Global Objectives

Inclusive Agricultural Growth Projects

Inclusive Agricultural Growth

Growth in the agriculture sector has been shown in some areas to be more effective than growth in other sectors at lifting men and women out of poverty — increasing food availability, generating income from production, creating employment and entrepreneurship opportunities throughout value chains, and spurring growth in rural and urban economies. Fruit and vegetable production and markets have a big impact, as these crops generate high economic returns per unit of land. Farmers who grow high-value horticulture crops consistently earn more than those who grow other commodities, allowing smallholder farmers to derive additional income and driving agricultural and economic diversification. Innovation in horticulture crops, including postharvest entrepreneurial opportunities, offer increased production, value-added income, and long-term investment opportunities.

Empowering women through horticulture in Honduras

Led by Janelle Larson,

In the Western Highlands of Honduras, families struggle to survive on subsistence agriculture. Poverty and malnutrition rates are high, and take a particularly heavy toll on women and children.

Honduras

Scaling up seed-drying technology in Bangladesh

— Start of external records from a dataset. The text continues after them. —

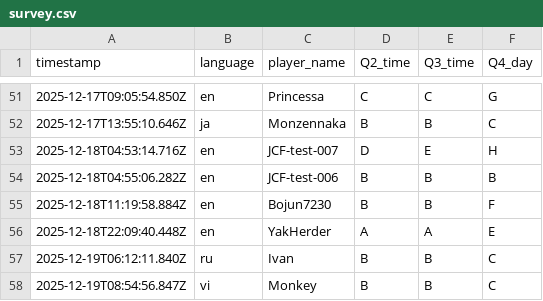
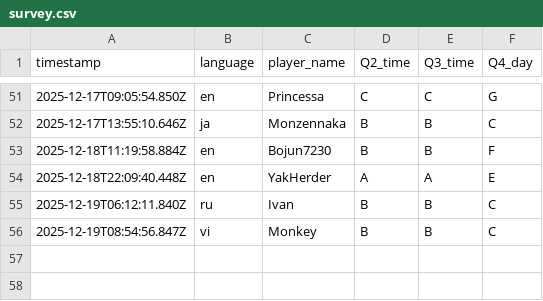
Before and after one commit to aoz-jcf-1165/TSC-event-survey-web-2025.12, a CSV file: data/survey.csv, drawn as a sheet; only a part is shown, gaps mark what is left out.

Commit message:
Update survey.csv

```diff
--- a/data/survey.csv
+++ b/data/survey.csv
@@ -52,4 +52,2 @@ timestamp,language,player_name,Q2_time,Q3_time,Q4_day
 2025-12-17T13:55:10.646Z,ja,Monzennaka,B,B,C
-2025-12-18T04:53:14.716Z,en,JCF-test-007,D,E,H
-2025-12-18T04:55:06.282Z,en,JCF-test-006,B,B,B
 2025-12-18T11:19:58.884Z,en,Bojun7230,B,B,F
```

Led by Johan Van Asbrouck,

Providing smallholder farmers access to high-quality seeds of improved varieties of horticultural crops is fundamental to increasing productivity and incomes.

Bangladesh

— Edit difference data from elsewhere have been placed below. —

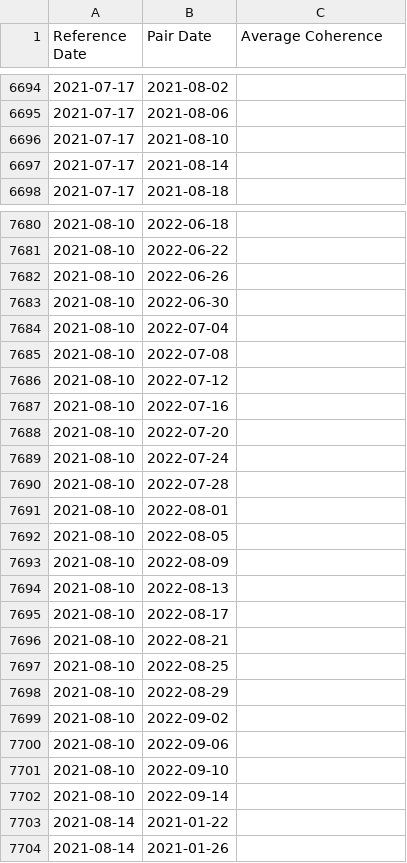
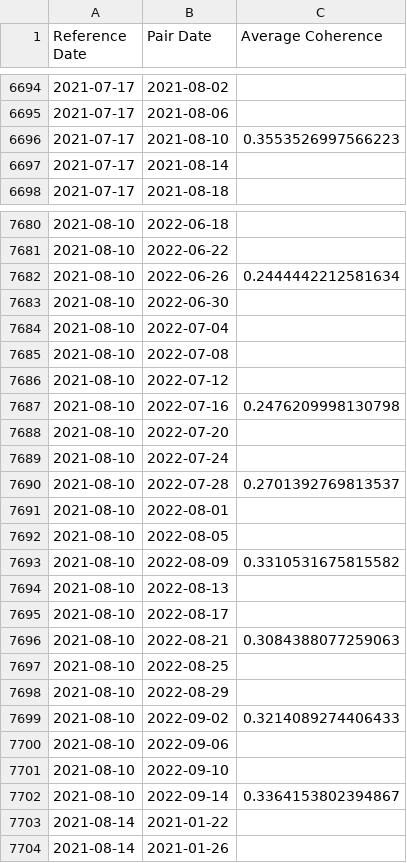
Before and after one commit to Volcano-Risk-Reduction-in-Canada/Volcanic-Interpretation-Workbench, a CSV file: app/Data/Meager/5M3/CoherenceMatrix.csv, drawn as a sheet; only a part is shown, gaps mark what is left out; the diff covers the shown part only.

Commit message:
Update dummy Meager 5M3 coherence data.

```diff
--- a/app/Data/Meager/5M3/CoherenceMatrix.csv
+++ b/app/Data/Meager/5M3/CoherenceMatrix.csv
@@ -6695,3 +6695,3 @@ Reference Date,Pair Date,Average Coherence
 2021-07-17,2021-08-06,
-2021-07-17,2021-08-10,
+2021-07-17,2021-08-10,0.3553526997566223
 2021-07-17,2021-08-14,
@@ -7681,3 +7681,3 @@ Reference Date,Pair Date,Average Coherence
 2021-08-10,2022-06-22,
-2021-08-10,2022-06-26,
+2021-08-10,2022-06-26,0.2444442212581634
 2021-08-10,2022-06-30,
@@ -7686,18 +7686,18 @@ Reference Date,Pair Date,Average Coherence
 2021-08-10,2022-07-12,
-2021-08-10,2022-07-16,
+2021-08-10,2022-07-16,0.2476209998130798
 2021-08-10,2022-07-20,
 2021-08-10,2022-07-24,
-2021-08-10,2022-07-28,
+2021-08-10,2022-07-28,0.2701392769813537
 2021-08-10,2022-08-01,
 2021-08-10,2022-08-05,
-2021-08-10,2022-08-09,
+2021-08-10,2022-08-09,0.3310531675815582
 2021-08-10,2022-08-13,
 2021-08-10,2022-08-17,
-2021-08-10,2022-08-21,
+2021-08-10,2022-08-21,0.3084388077259063
 2021-08-10,2022-08-25,
 2021-08-10,2022-08-29,
-2021-08-10,2022-09-02,
+2021-08-10,2022-09-02,0.3214089274406433
 2021-08-10,2022-09-06,
 2021-08-10,2022-09-10,
-2021-08-10,2022-09-14,
+2021-08-10,2022-09-14,0.3364153802394867
 2021-08-14,2021-01-22,
```
Also changed, not shown: 36 edited cells elsewhere in this file, 2 other files.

Managing nematodes and soil health in Guatemala

Led by Brent Sipes,
This research team works with smallholder potato farmers in the Western Highlands of Guatemala on integrated technologies for nematode and soil health management, so potato farmers can achieve sustainable yields.
Guatemala

Improving practices for dried apricots in Tajikistan

Led by Ariana Torres,

Apricots have the potential to be a high-value crop for smallholder farmers in Tajikistan as the climate, soil, and water in many parts of the country are favorable for apricot production.

Tajikistan

Improved Nutrition Projects

Improved Nutrition

Undernutrition, particularly during the 1,000 days from pregnancy to a child’s second birthday, leads to lower levels of educational attainment, productivity, lifetime earnings, and economic growth rates. Horticulture plays a unique role in ensuring access to and availability of diverse, nutritious food. Increased dietary diversity is highly correlated with better health, and thus reduction of malnutrition and stunting. Increasing fruit and vegetable consumption is one of the few dietary strategies that can help improve both undernutrition and overnutrition, which can co-exist even in the same household (the so-called "double burden of malnutrition" in transitioning economies).

Investigating integrated vegetable-livestock systems in Cambodia

Led by Jessie Vipham,
The goal of this project is to understand how integrated animal-horticulture systems are most feasible for smallholders by rigorously addressing — through interdisciplinary research — the potential of these systems with regard to sustainable production capacity, income generation, and gender dimensions.
Cambodia

Resilience Projects

Resilience

Increasingly frequent, intense shocks and stresses threaten the ability of men, women, and families to emerge from poverty in a sustainable way.

Reducing postharvest losses in Rwanda

Led by Gurbinder S. Gill,

In 2014, the Rwandan National Horticulture Strategy estimates that 1 million rural households in Rwanda grow horticultural commodities, "principally for home use and sale.

Rwanda

Establishing a horticulture center in Guinea

This project's goal is to introduce novel technologies that will improve production practices and reduce postharvest losses in Guinea. These technologies will be delivered through a market-driven and youth-led Horticulture Training and Services Center in Kindia, Guinea.
Guinea